═════ DATASET EXTRACT

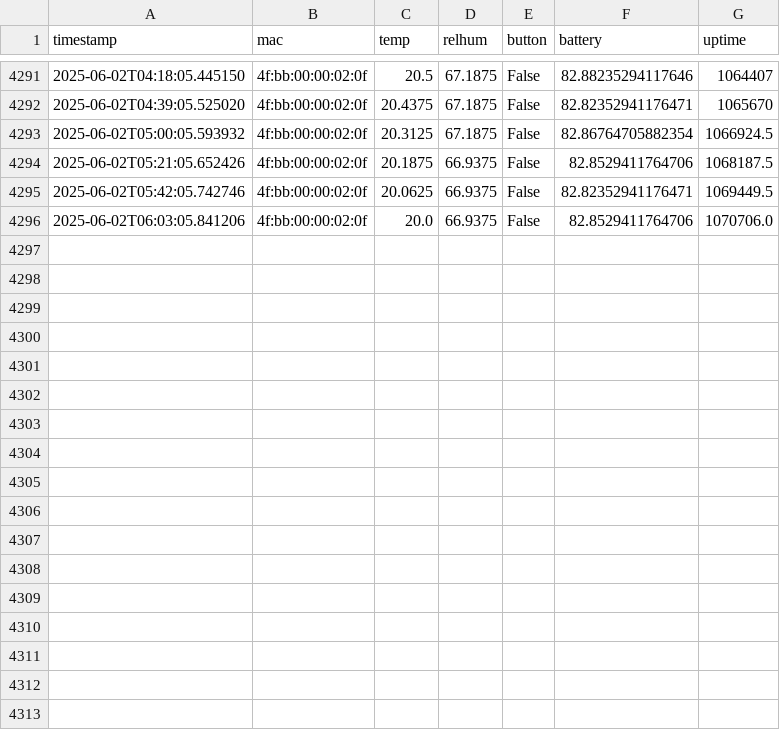
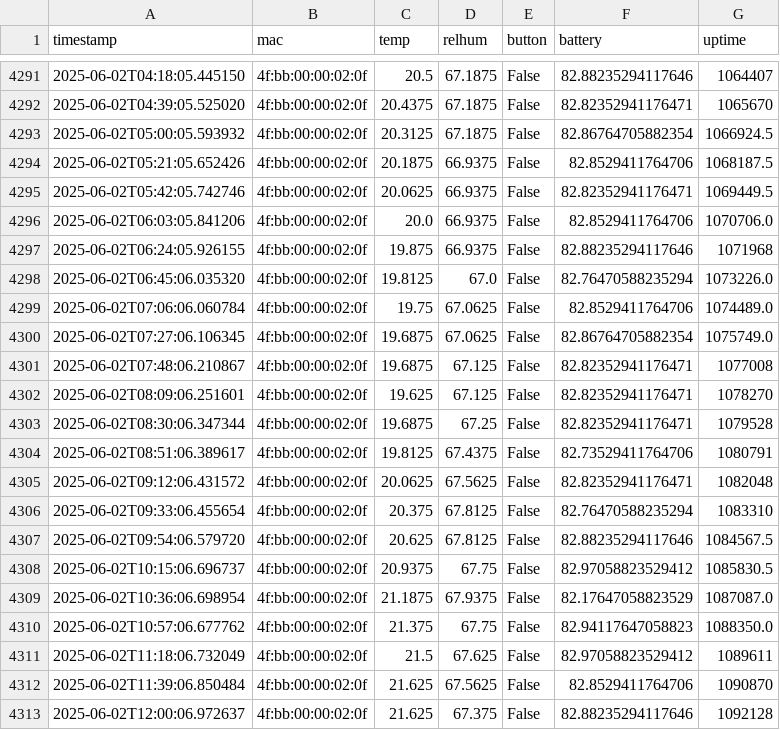
Before and after one commit to HumphreyHCB/HumidorLogger, a CSV file: Data/Mummy Bear.csv, drawn as a sheet; only a part is shown, gaps mark what is left out.

```diff
--- a/Data/Mummy Bear.csv
+++ b/Data/Mummy Bear.csv
@@ -4296 +4296,18 @@ timestamp,mac,temp,relhum,button,battery,uptime
 2025-06-02T06:03:05.841206,4f:bb:00:00:02:0f,20.0,66.9375,False,82.8529411764706,1070706.0
+2025-06-02T06:24:05.926155,4f:bb:00:00:02:0f,19.875,66.9375,False,82.88235294117646,1071968
+2025-06-02T06:45:06.035320,4f:bb:00:00:02:0f,19.8125,67.0,False,82.76470588235294,1073226.0
+2025-06-02T07:06:06.060784,4f:bb:00:00:02:0f,19.75,67.0625,False,82.8529411764706,1074489.0
+2025-06-02T07:27:06.106345,4f:bb:00:00:02:0f,19.6875,67.0625,False,82.86764705882354,1075749.0
+2025-06-02T07:48:06.210867,4f:bb:00:00:02:0f,19.6875,67.125,False,82.82352941176471,1077008
+2025-06-02T08:09:06.251601,4f:bb:00:00:02:0f,19.625,67.125,False,82.82352941176471,1078270
+2025-06-02T08:30:06.347344,4f:bb:00:00:02:0f,19.6875,67.25,False,82.82352941176471,1079528
+2025-06-02T08:51:06.389617,4f:bb:00:00:02:0f,19.8125,67.4375,False,82.73529411764706,1080791
+2025-06-02T09:12:06.431572,4f:bb:00:00:02:0f,20.0625,67.5625,False,82.82352941176471,1082048
+2025-06-02T09:33:06.455654,4f:bb:00:00:02:0f,20.375,67.8125,False,82.76470588235294,1083310
+2025-06-02T09:54:06.579720,4f:bb:00:00:02:0f,20.625,67.8125,False,82.88235294117646,1084567.5
+2025-06-02T10:15:06.696737,4f:bb:00:00:02:0f,20.9375,67.75,False,82.97058823529412,1085830.5
+2025-06-02T10:36:06.698954,4f:bb:00:00:02:0f,21.1875,67.9375,False,82.17647058823529,1087087.0
+2025-06-02T10:57:06.677762,4f:bb:00:00:02:0f,21.375,67.75,False,82.94117647058823,1088350.0
+2025-06-02T11:18:06.732049,4f:bb:00:00:02:0f,21.5,67.625,False,82.97058823529412,1089611
+2025-06-02T11:39:06.850484,4f:bb:00:00:02:0f,21.625,67.5625,False,82.8529411764706,1090870
+2025-06-02T12:00:06.972637,4f:bb:00:00:02:0f,21.625,67.375,False,82.88235294117646,1092128
```
Also changed, not shown: Data/Baby Bear.csv, Data/Daddy Bear.csv, 4 other files.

══════════

WHAT YOU SHOULD DO: Gather each line of the listing that holds the string "Mummy".

EXPECTED ANSWER:
Before and after one commit to HumphreyHCB/HumidorLogger, a CSV file: Data/Mummy Bear.csv, drawn as a sheet; only a part is shown, gaps mark what is left out.
--- a/Data/Mummy Bear.csv
+++ b/Data/Mummy Bear.csv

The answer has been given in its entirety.